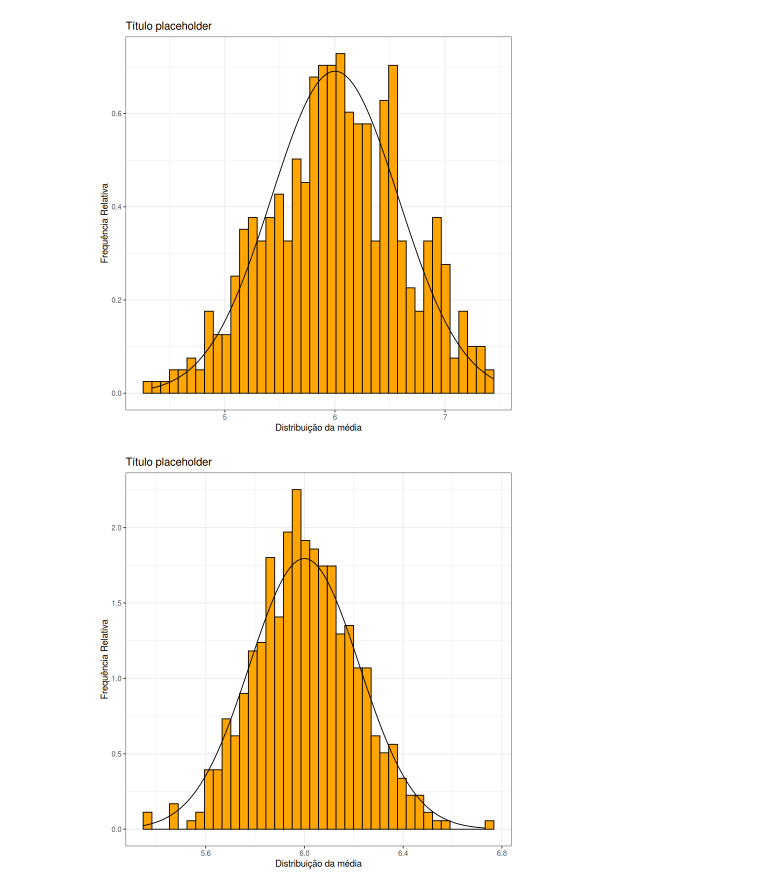
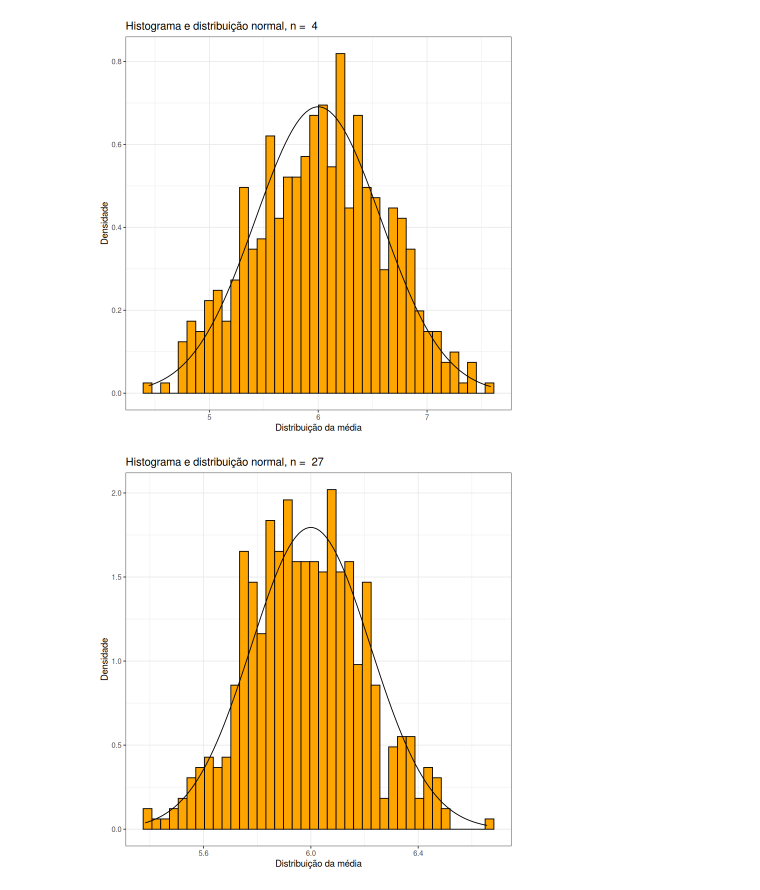
Before and after one commit to randomicecube/statistics-project-r, a Jupyter notebook: exercise-6.ipynb, the cells around one changed output. Cells and saved outputs as stored; diff of their text form; code cells hidden in the pictures.

```diff
--- a/exercise-6.ipynb
+++ b/exercise-6.ipynb
@@ -4,33 +4,33 @@ set.seed(1896)
 # %%
 n_values <- c(4, 27, 70)
 sample_amount <- 500
 a <- 4
 b <- 8
 expected_value <- (b + a) / 2
 
 calc_sd <- function(n) {
   return (sqrt(((b - a)**2) / (n * 12)))
 }
 calc_means <- function(n) {
   means <- c()
   for (i in 1:sample_amount) {
     means <- c(means, mean(runif(n, 4, 8)))
   }
   return (means)
 }
 
 for (n in n_values) {
   means <- calc_means(n)
   df <- data.frame(means)
   print(
     ggplot(df, aes(x = means)) +
     geom_histogram(aes(y=..density..), color="black", fill="orange", bins=40) +
     stat_function(fun=dnorm, args=list(mean=expected_value, sd=calc_sd(n))) +
     theme_bw() +
-    labs(x = paste("Distribuição da média"), y = "Frequência Relativa") +
-    ggtitle("Título placeholder")
+    labs(x = "Distribuição da média", y = "Densidade") +
+    ggtitle(paste("Histograma e distribuição normal, n = ", n))
   )
 }
 # %% [output]
-[figure, old version]
+[figure, new version]
-[figure, old version]
+[figure, new version]
```
Also changed, not shown: parts of 1 cell of this notebook, 12 other files.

━━━━━━━━━━━━━━━━━━━━━━━━━━━━━━

Before answering, check every line of the records for the string "output", then state how many lines have it, with the number only.

- [Answer section]:
2